Most administrators will have an understanding of what different creditors want to receive in order to accept a proposal.
However, your proposal still might be rejected by your creditors. Although this is very rare, it could happen.
If your proposal is not accepted then you can negotiate with your creditors until an agreement can be reached.
Your proposal will be accepted if a majority of your creditors (each dollar of proven claims counts as a vote) vote yes on the proposal, or do not vote at all (which is considered a yes vote).
The creditors have 45 days from your proposal being electronically filed to vote or request a creditor’s meeting.
A meeting is required if 25% of your unsecured creditors request a meeting.
If your proposal is accepted all creditors, including those who voted against your proposal, will be bound by the terms of the proposal.
Are Proposals Often Voted Against?
The vast majority of consumer proposals are accepted by creditors, as a primary rule when crafting a proposal is that your creditors must receive more than if you were to file for bankruptcy.
Can I Leave a Creditor Out of My Proposal?
No, all of your eligible unsecured debt must be included in the consumer proposal. Some unsecured debts, such as student loans less than 7 years old, court fines, support and alimony payments cannot be discharged in a consumer proposal.
Secured debt cannot be included in a proposal.
Can I Include Tax Debts in a Consumer Proposal?
Yes, the CRA is an unsecured creditor and you can include your tax debt in the proposal.
What Do I Have to do During the Proposal?
There are certain duties that a person in a consumer proposal must complete in order to successfully complete their proposal.
During the proposal you must:
- Make your payments on time (you can defer two payments without consequence) and;
- Attend the two required financial counselling sessions.
Can I Pay Off My Proposal Early?
Yes, there is no penalty paying off your proposal early. You have to pay the total amount agreed to, but if your financial situation improves you can make the total payment early.
This will allow you to begin rebuilding your credit sooner.
What Happens If I Miss My Proposal Payments?
You can miss up to two payments without consequences. These payments can be added onto the end of your proposal.
However, if you fall three payments in arrears, your proposal will be automatically annulled.
This means your proposal is cancelled, and your debts will be reinstated in full and your creditors can seek collection from you. All payments you made during the proposal will be lost.
Consumer Proposal FAQ – Consumer Proposals & Student Loans
Does a Consumer Proposal Eliminate Student Loan Debt?
Yes, your student loan debt can be included in a consumer proposal if you have been out of school for at least 7 years. You can have this reduced to 5 years if you can prove financial hardship.
The 7 year (or 5 year) period starts from your “end of study date.”
This date is the last day the government has records of you being enrolled as a student in a post-secondary education program.

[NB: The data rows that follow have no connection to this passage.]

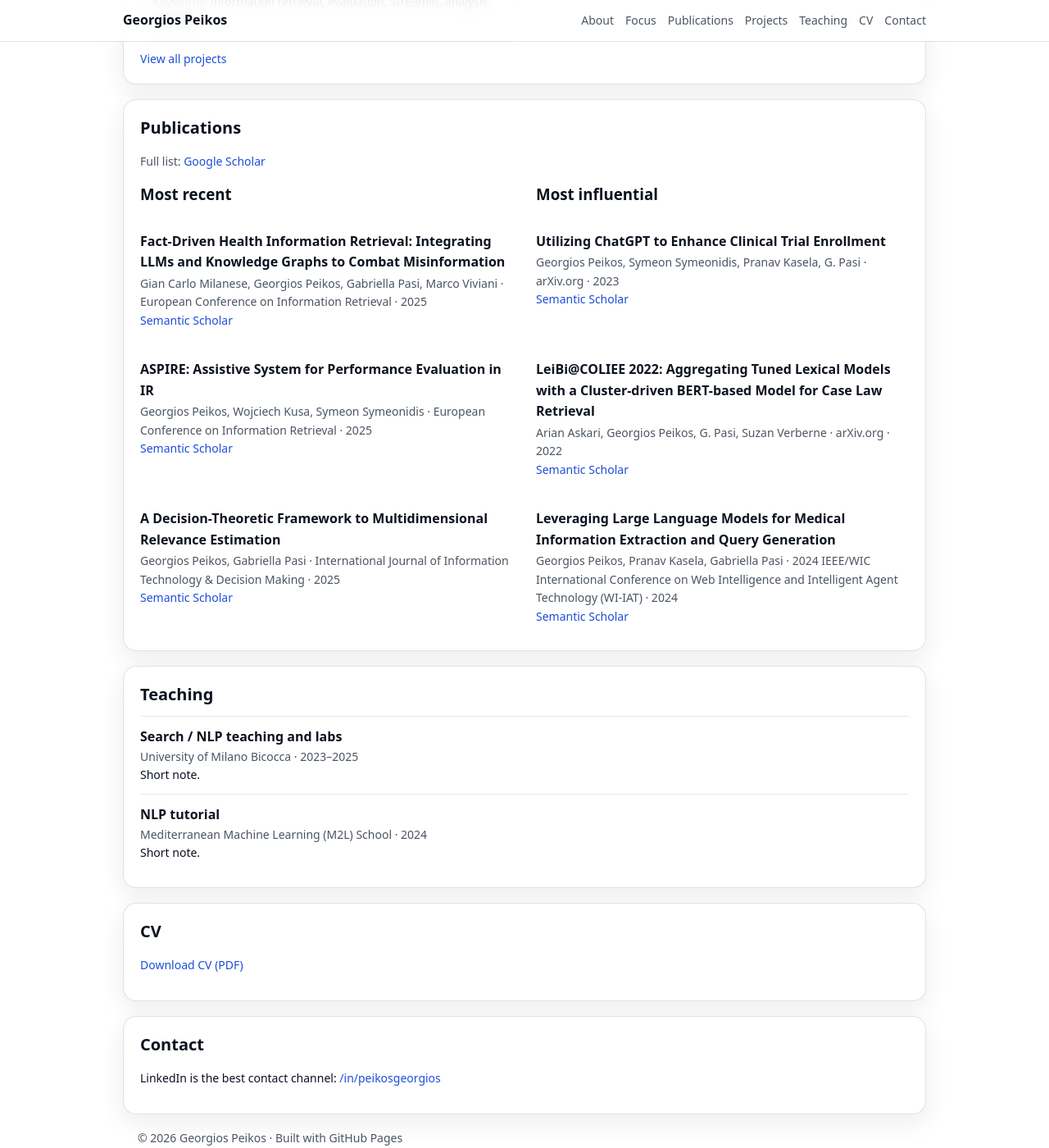
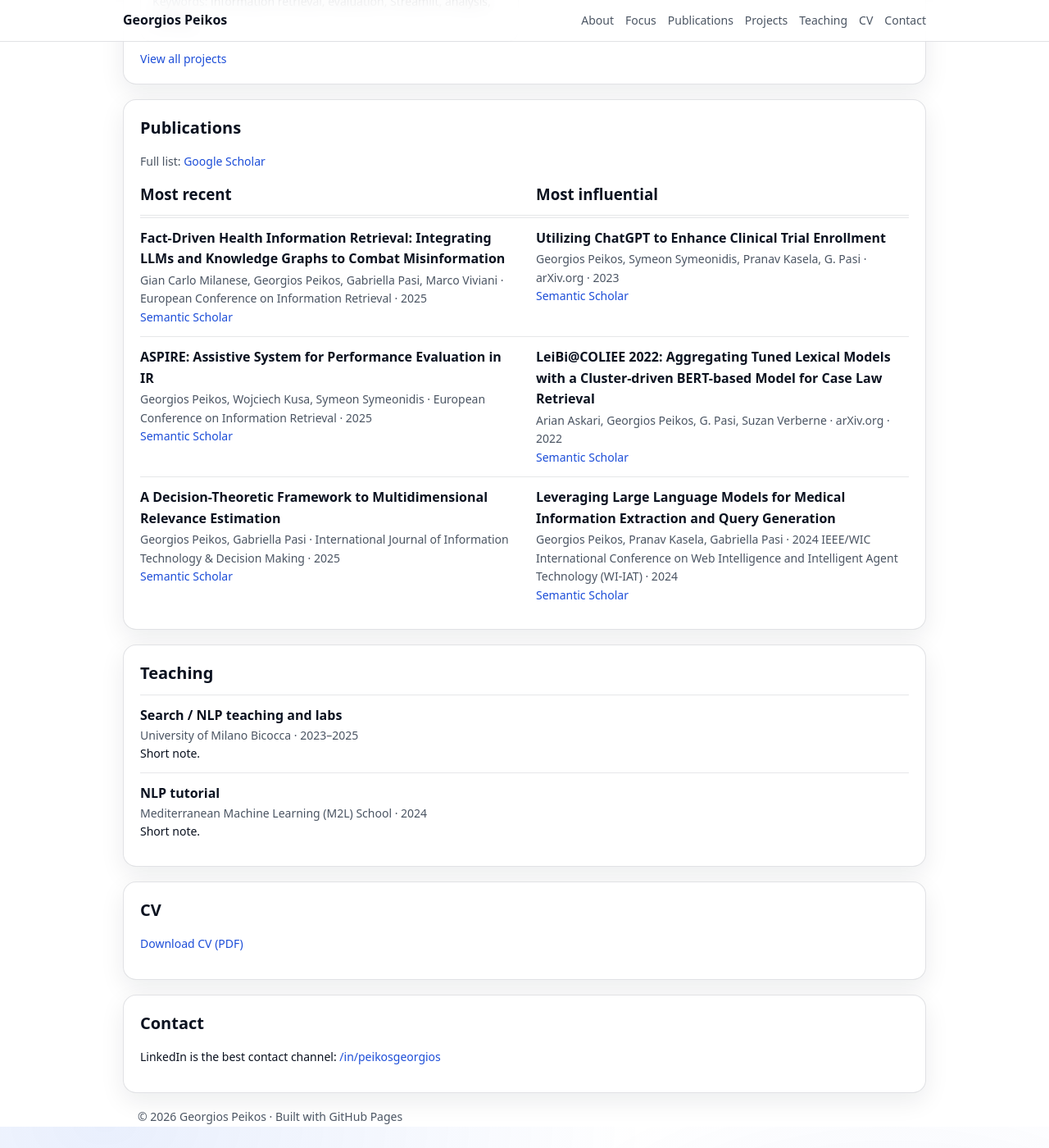
Before and after one commit to GiorgosPeikos/GiorgosPeikos.github.io, a Jekyll site: the page built from index.md, in a window 1280 px wide and 1400 px high, scrolled down 1184 px. Shown: the whole window at 82% size. Built offline with Jekyll 4.4.1, drawn with Linux system fonts in a browser that asks for light colours; our own code applies the rules of GitHub Pages for plain Markdown files.

Commit message:
work on publications in main page

```diff
--- a/assets/css/main.css
+++ b/assets/css/main.css
@@ -170,7 +170,7 @@ h2{ margin:0 0 10px 0; font-size:20px; }
   .project-grid{ grid-template-columns: 1fr; }
 }
 
-/* Publications split layout */
+/* Publications split layout (kept for compatibility if used elsewhere) */
 .pub-grid{
   display: grid !important;
   grid-template-columns: 1fr 1fr !important;
@@ -182,19 +182,58 @@ h2{ margin:0 0 10px 0; font-size:20px; }
   margin: 0 0 10px 0;
 }
 
-.pub-col .item:first-child{
-  border-top: none;
+/* Publications table layout: aligned rows and aligned separators */
+.pub-table{
+  display: grid;
+  gap: 0;
 }
 
-.pub-table { display: grid; gap: 12px; }
-.pub-head { display: grid; grid-template-columns: 1fr 1fr; gap: 28px; }
-.pub-row { display: grid; grid-template-columns: 1fr 1fr; gap: 28px; }
-.pub-cell { min-width: 0; }
-.pub-hcell h3 { margin: 0 0 6px 0; }
+.pub-head{
+  display: grid;
+  grid-template-columns: 1fr 1fr;
+  gap: 28px;
+  padding-bottom: 10px;
+  border-bottom: 1px solid var(--divider);
+  margin-bottom: 2px;
+}
 
+.pub-hcell h3{
+  margin: 0;
+}
 
+.pub-row{
+  display: grid;
+  grid-template-columns: 1fr 1fr;
+  gap: 28px;
+  align-items: start;
+  border-top: 1px solid var(--divider);
+  padding: 12px 0;
+}
+
+.pub-row:first-of-type{
+  border-top: none;
+  padding-top: 12px;
+}
+
+/* Remove per-item dividers inside the publications table (row draws the divider) */
+.pub-table .item{
+  border-top: none;
+  padding: 0;
+}
+
+/* Mobile */
 @media (max-width:860px){
   .pub-grid{ grid-template-columns: 1fr !important; }
+
+  .pub-head{
+    grid-template-columns: 1fr;
+    gap: 10px;
+  }
+
+  .pub-row{
+    grid-template-columns: 1fr;
+    gap: 10px;
+  }
 }
 
 @media (max-width:700px){
```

The time period will restart if you return to school.
You can contact Canada Student Loans to learn the date of the last day the government has you registered as a student.
Consumer Proposal FAQ – Life After A Consumer Proposal
How Long Will a Record of the Consumer Proposal Stay on My Credit Report?
A report of your consumer proposal will remain on your credit report for 3 years after you have satisfied all your consumer proposal payments.
If you have filed a proposal the notice on your credit report will include your date of filing.
Once you have received your certificate of completion for your proposal, the OSB will send a note of your proposal completion to the credit bureaus.
It can take up to two months for the credit reports to update.
Can I Rebuild My Credit After a Consumer Proposal?
Yes you can rebuild your credit score after you have filed a proposal.
By following the steps your proposal administrator will give you it is possible to rebuild your credit fairly quickly.
Even with a report of your proposal on your credit report, you can still receive new credit at reasonable interest rates.